Curious, I asked my social media friends to share their experiences helping their children with math homework. I got dozens of responses—almost all negative—such as:
• Today I reviewed one of my son’s math tests and literally felt my right eye twitching and my heart racing. Anxiety does not begin to describe it!
• I freaking hate math!
• I am not exaggerating when I say that my brain shuts off where math homework is involved. Right now, my twin girls are only in kindergarten, so I can handle helping them, but I am horrified to think that I will have to assist in stuff I don’t understand. Guess I better save my money for a tutor.
Wow, I didn’t realize that so many of my friends have what Dr. Carol Dweck would call a fixed mindset about math.
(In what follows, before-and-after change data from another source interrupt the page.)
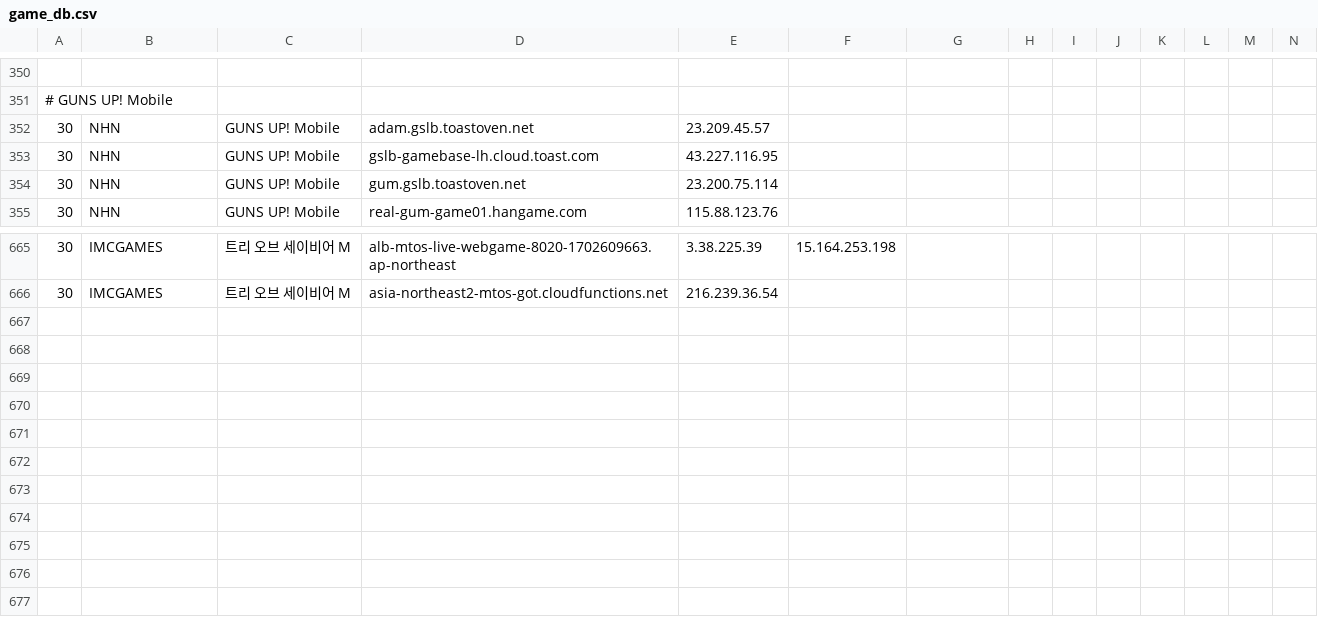
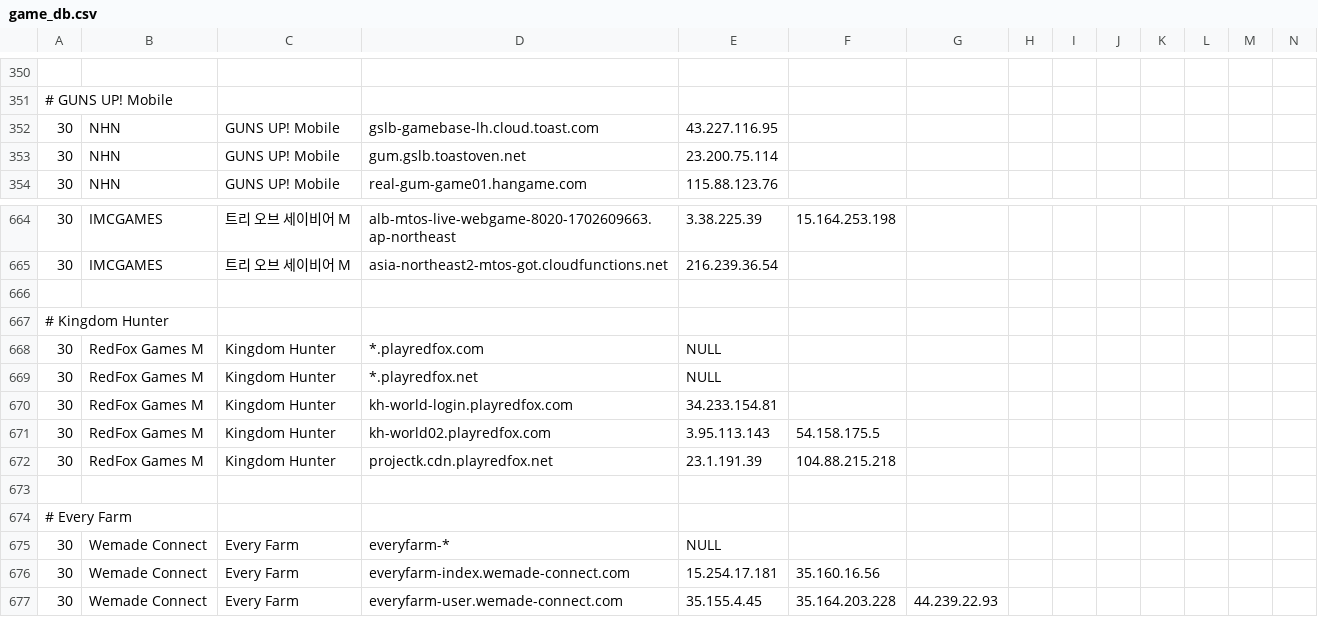
Before and after one commit to zeroistfilm/Shell_Parser, a CSV file: game_db.csv, drawn as a sheet; only a part is shown, gaps mark what is left out; removed rows and columns are numbered as before the commit, all else as after; rows hold the shown columns only; the diff names each change by its address in the sheet, - before the commit and + after, or states it on an @@ line.

Commit message:
Add Kingdom Hunter, Every Farm
Signed-off-by: Handong Choi <wschd770@gmail.com>

```diff
--- a/game_db.csv
+++ b/game_db.csv
-row 352: 30 | NHN | GUNS UP! Mobile | adam.gslb.toastoven.net | 23.209.45.57
+row 666: (empty)
+row 667: # Kingdom Hunter
+row 668: 30 | RedFox Games M | Kingdom Hunter | *.playredfox.com | NULL
+row 669: 30 | RedFox Games M | Kingdom Hunter | *.playredfox.net | NULL
+row 670: 30 | RedFox Games M | Kingdom Hunter | kh-world-login.playredfox.com | 34.233.154.81
+row 671: 30 | RedFox Games M | Kingdom Hunter | kh-world02.playredfox.com | 3.95.113.143 | 54.158.175.5
+row 672: 30 | RedFox Games M | Kingdom Hunter | projectk.cdn.playredfox.net | 23.1.191.39 | 104.88.215.218
+row 673: (empty)
+row 674: # Every Farm
+row 675: 30 | Wemade Connect | Every Farm | everyfarm-* | NULL
+row 676: 30 | Wemade Connect | Every Farm | everyfarm-index.wemade-connect.com | 15.254.17.181 | 35.160.16.56
+row 677: 30 | Wemade Connect | Every Farm | everyfarm-user.wemade-connect.com | 35.155.4.45 | 35.164.203.228 | 44.239.22.93
```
A mindset, according to Dweck (2006), is a self-perception people hold about malleability and their brain’s ability to grow and build intelligence. Putting the academic mumbo jumbo aside, a mindset is what you think about your thinking—if you believe you can improve your thinking and make it better. Simply put, a person may hold either a growth or a fixed mindset, believing they are “intelligent” or “unintelligent,” “good at math” or “bad at math.”
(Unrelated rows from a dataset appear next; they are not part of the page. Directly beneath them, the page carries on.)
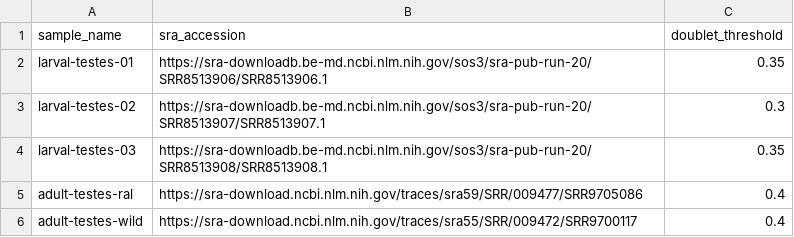
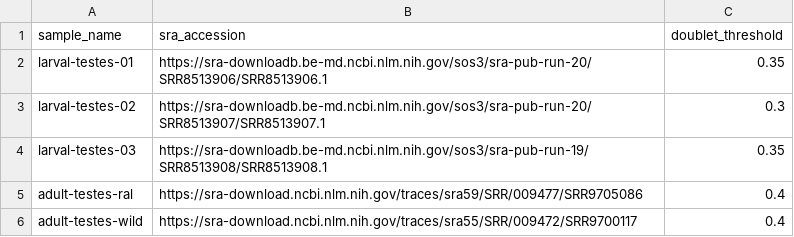
Before and after one commit to Ellison-Lab/gte21-scrna, a CSV file: config/subsample_table_10X.csv, drawn as a sheet.

Commit message:
update larval sra uris

```diff
--- a/config/subsample_table_10X.csv
+++ b/config/subsample_table_10X.csv
@@ -3,3 +3,3 @@ larval-testes-01,https://sra-downloadb.be-md.ncbi.nlm.nih.gov/sos3/sra-pub-run-2
 larval-testes-02,https://sra-downloadb.be-md.ncbi.nlm.nih.gov/sos3/sra-pub-run-20/SRR8513907/SRR8513907.1,0.3
-larval-testes-03,https://sra-downloadb.be-md.ncbi.nlm.nih.gov/sos3/sra-pub-run-20/SRR8513908/SRR8513908.1,0.35
+larval-testes-03,https://sra-downloadb.be-md.ncbi.nlm.nih.gov/sos3/sra-pub-run-19/SRR8513908/SRR8513908.1,0.35
 adult-testes-ral,https://sra-download.ncbi.nlm.nih.gov/traces/sra59/SRR/009477/SRR9705086,0.4
```
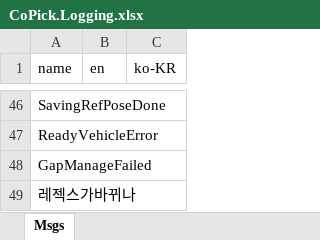
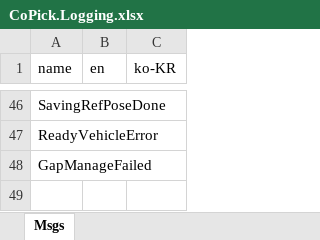
Before and after one commit to kjungmo/c_cpp_csharp, an Excel workbook: PythonCSharpener/localization_tool/CoPick.Logging.xlsx, sheet Msgs, drawn as a sheet; only a part is shown, gaps mark what is left out; values as stored, in another font and other column widths than the file's, no borders; the diff names each change by its address in the sheet, - before the commit and + after, or states it on an @@ line.

Commit message:
Deleted test cell

```diff
--- a/PythonCSharpener/localization_tool/CoPick.Logging.xlsx (sheet Msgs)
+++ b/PythonCSharpener/localization_tool/CoPick.Logging.xlsx (sheet Msgs)
-row 49: 레젝스가바뀌나
```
But why does this matter? Aren’t we all just born good or bad at math? Nope. Research from Dweck and others (e.g., Boaler 2013; Yeager and Dweck 2012) shows that what we believe about our mathematics potential profoundly affects what we learn. If we have a math-positive mindset, we believe that hard work and effort, not natural talent alone, are what lead to mathematics achievement. We believe that struggling in math is a good thing, because struggling means we are trying to understand, not just trying to get by. We believe that mistakes in math create real space for learning and growing the brain.
My blog is dedicated to helping teachers, parents, caregivers, school leaders, and kids develop math-positive mindsets. So, come along on our adventure from math-panicked to math-positive! You're part of the journey!
I'll share teaching tips that keep elementary math joyful, the latest research about learning mathematics with understanding, homework survival suggestions, and much more. Plus, you'll hear stories about my kids--all 8 of 'em (and my beautiful daughter-in-law)! Welcome!